620 is wonderful? Are you serious? That is pretty piss poor credit. 800 is wonderful.
There is no way 620 is average.
You simply need to bring your credit up. Personally I think you should wait, until you have more like 700 and a firm hand on living within your means.
- chatsplasLv 78 years ago
YES, and many want higher scores
The loan approval depends on the WHOLE package of you two: credit score, sufficient down payment, adequate income, low debtload, job stability, etc.
The MORE money you put down, the more likely you are to obtain loan approval. . . .the LESS you put down, the MORE you pay for the house over time, 3-9 times its purchase price
IMHO you should wait 6 months, saving for down payment and rebuilding your credit rating as it is below the bare minimum threshhold, and not yet "average".Source(s): real estate investor
- Anonymous8 years ago
A 620 is the minimum for a conventional, conforming mortgage, 580 is the minimum for FHA financing with 3.5% down and 500 is the minimum with 10% down.

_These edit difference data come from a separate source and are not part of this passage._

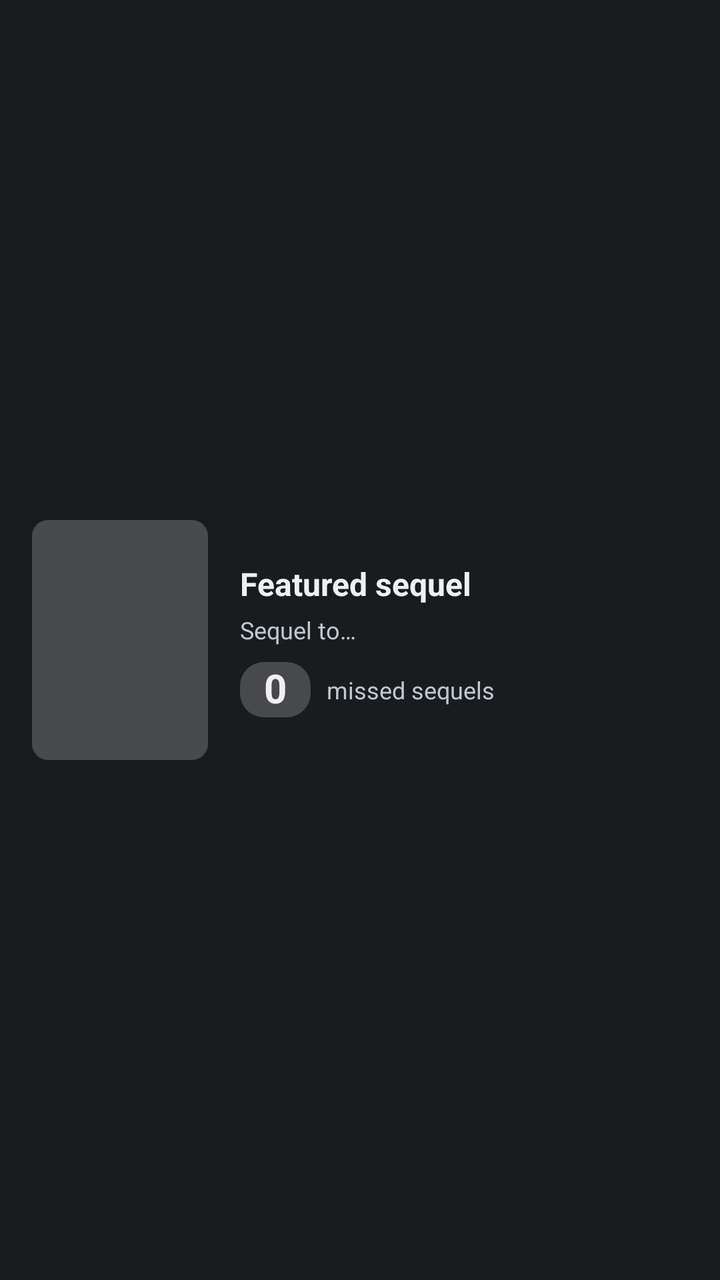
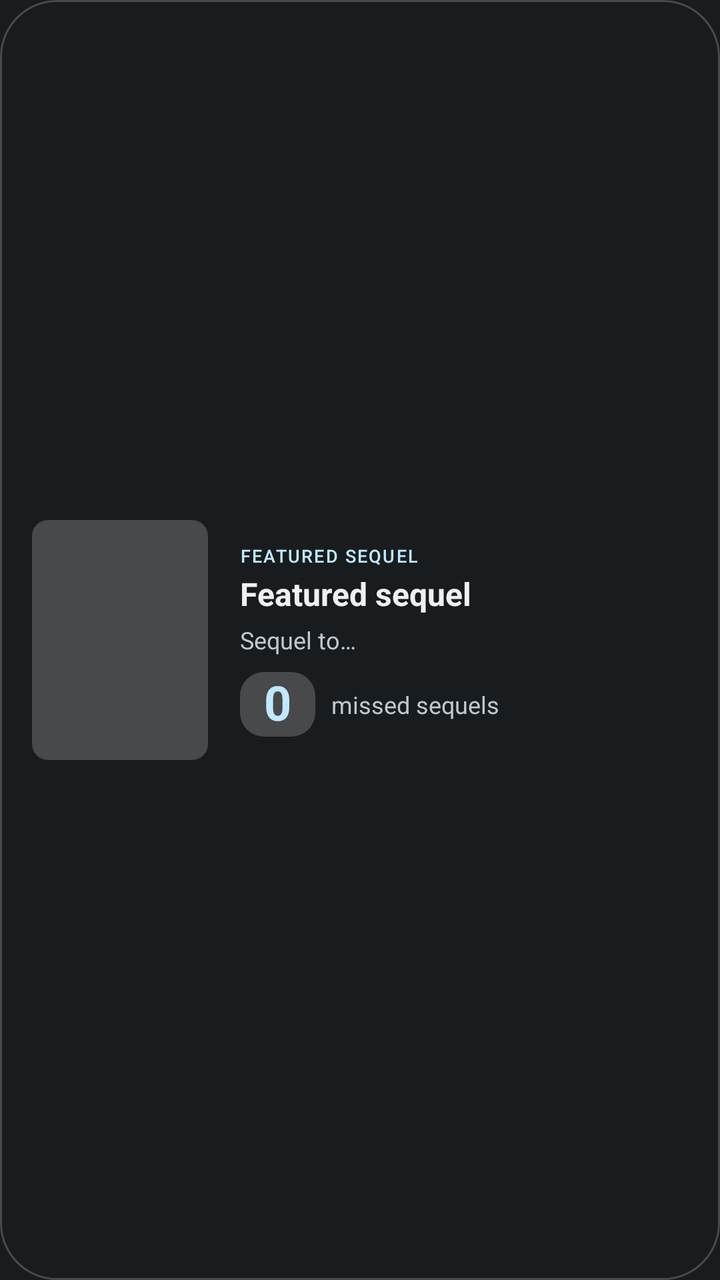

An Android layout rendered at two revisions. The XML below is the earlier revision; the diff shows what the commit changed to produce the second picture.
<!-- AndroidManifest.xml: application theme Theme.MyApplication -->
<!-- res/layout/widget_featured_sequel.xml -->
<?xml version="1.0" encoding="utf-8"?>
<FrameLayout xmlns:android="http://schemas.android.com/apk/res/android"
    android:id="@+id/widget_featured_root"
    android:layout_width="match_parent"
    android:layout_height="match_parent"
    android:background="@drawable/widget_background">

    <LinearLayout
        android:layout_width="match_parent"
        android:layout_height="match_parent"
        android:gravity="center_vertical"
        android:orientation="horizontal"
        android:padding="16dp">

        <ImageView
            android:id="@+id/widget_featured_cover"
            android:layout_width="88dp"
            android:layout_height="120dp"
            android:background="@drawable/widget_cover_placeholder"
            android:contentDescription="@null"
            android:scaleType="centerCrop" />

        <LinearLayout
            android:layout_width="0dp"
            android:layout_height="wrap_content"
            android:layout_marginStart="16dp"
            android:layout_weight="1"
            android:orientation="vertical">

            <TextView
                android:id="@+id/widget_featured_title"
                android:layout_width="match_parent"
                android:layout_height="wrap_content"
                android:ellipsize="end"
                android:maxLines="2"
                android:text="@string/widget_featured_title_initial"
                android:textColor="?android:attr/textColorPrimary"
                android:textSize="16sp"
                android:textStyle="bold" />

            <TextView
                android:id="@+id/widget_featured_parent"
                android:layout_width="match_parent"
                android:layout_height="wrap_content"
                android:layout_marginTop="4dp"
                android:ellipsize="end"
                android:maxLines="1"
                android:text="@string/widget_featured_parent_initial"
                android:textColor="?android:attr/textColorSecondary"
                android:textSize="12sp" />

            <LinearLayout
                android:layout_width="wrap_content"
                android:layout_height="wrap_content"
                android:layout_marginTop="8dp"
                android:gravity="center_vertical"
                android:orientation="horizontal">

                <TextView
                    android:id="@+id/widget_featured_count"
                    android:layout_width="wrap_content"
                    android:layout_height="wrap_content"
                    android:background="@drawable/widget_badge"
                    android:includeFontPadding="false"
                    android:paddingHorizontal="12dp"
                    android:paddingVertical="2dp"
                    android:text="0"
                    android:textColor="?android:attr/textColorPrimary"
                    android:textSize="20sp"
                    android:textStyle="bold" />

                <TextView
                    android:id="@+id/widget_featured_caption"
                    android:layout_width="wrap_content"
                    android:layout_height="wrap_content"
                    android:layout_marginStart="8dp"
                    android:text="@string/widget_featured_caption"
                    android:textColor="?android:attr/textColorSecondary"
                    android:textSize="12sp" />
            </LinearLayout>

            <TextView
                android:id="@+id/widget_featured_username"
                android:layout_width="match_parent"
                android:layout_height="wrap_content"
                android:layout_marginTop="4dp"
                android:ellipsize="end"
                android:maxLines="1"
                android:textColor="?android:attr/textColorSecondary"
                android:textSize="10sp"
                android:visibility="gone" />
        </LinearLayout>
    </LinearLayout>
</FrameLayout>
<!-- resources referenced by this layout -->
<resources>
  <!-- drawable widget_background (drawable) -->
  <?xml version="1.0" encoding="utf-8"?>
  <shape xmlns:android="http://schemas.android.com/apk/res/android"
      android:shape="rectangle">
      <corners android:radius="@android:dimen/system_app_widget_background_radius" />
      <solid android:color="?android:attr/colorBackground" />
  </shape>
  <!-- drawable widget_badge (drawable) -->
  <?xml version="1.0" encoding="utf-8"?>
  <shape xmlns:android="http://schemas.android.com/apk/res/android"
      android:shape="rectangle">
      <corners android:radius="12dp" />
      <solid android:color="?android:attr/colorControlHighlight" />
  </shape>
  <!-- drawable widget_cover_placeholder (drawable) -->
  <?xml version="1.0" encoding="utf-8"?>
  <shape xmlns:android="http://schemas.android.com/apk/res/android"
      android:shape="rectangle">
      <corners android:radius="8dp" />
      <solid android:color="?android:attr/colorControlHighlight" />
  </shape>
  <string name="widget_featured_caption">missed sequels</string>
  <string name="widget_featured_parent_initial">Sequel to…</string>
  <string name="widget_featured_title_initial">Featured sequel</string>
  <style name="Theme.MyApplication" parent="android:Theme.DeviceDefault.NoActionBar" />
</resources>

<!-- the commit's change to res/layout/widget_featured_sequel.xml (unified diff, before → after) -->
@@ -26,6 +26,18 @@
             android:layout_marginStart="16dp"
             android:layout_weight="1"
             android:orientation="vertical">
+
+            <TextView
+                android:layout_width="match_parent"
+                android:layout_height="wrap_content"
+                android:layout_marginBottom="2dp"
+                android:ellipsize="end"
+                android:fontFamily="sans-serif-medium"
+                android:letterSpacing="0.08"
+                android:maxLines="1"
+                android:text="@string/widget_featured_kicker"
+                android:textColor="?android:attr/colorAccent"
+                android:textSize="9sp" />
 
             <TextView
                 android:id="@+id/widget_featured_title"
@@ -65,8 +77,8 @@
                     android:paddingHorizontal="12dp"
                     android:paddingVertical="2dp"
                     android:text="0"
-                    android:textColor="?android:attr/textColorPrimary"
-                    android:textSize="20sp"
+                    android:textColor="?android:attr/colorAccent"
+                    android:textSize="24sp"
                     android:textStyle="bold" />
 
                 <TextView
<!-- resource entries referenced after the edit -->
@@ -6,6 +6,10 @@
       android:shape="rectangle">
       <corners android:radius="@android:dimen/system_app_widget_background_radius" />
       <solid android:color="?android:attr/colorBackground" />
+      
+      <stroke
+          android:width="1dp"
+          android:color="?android:attr/colorControlHighlight" />
   </shape>
   <!-- drawable widget_badge (drawable) -->
   <?xml version="1.0" encoding="utf-8"?>
@@ -22,6 +26,7 @@
       <solid android:color="?android:attr/colorControlHighlight" />
   </shape>
   <string name="widget_featured_caption">missed sequels</string>
+  <string name="widget_featured_kicker">FEATURED SEQUEL</string>
   <string name="widget_featured_parent_initial">Sequel to…</string>
   <string name="widget_featured_title_initial">Featured sequel</string>
   <style name="Theme.MyApplication" parent="android:Theme.DeviceDefault.NoActionBar" />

I'm sure people will give me a thumbs down because they have no idea what the actual guidelines are but I assure you that my information is correct. See HUD: http://portal.hud.gov/hudportal/HUD?src=/press/pre...
VA mortgages have no minimum credit score requirement at all so don't be misled. What you need is a licensed expert to help you and a mortgage broker instead of a bank that can find the financing that does exist. See: http://www.trulia.com/blog/gvd/2011/06/va_mortgage...
A good broker will first show you how to raise your score to qualify for preferred financing and if that doesn't work, will properly advise you on how to proceed; go to http://FHAR.Net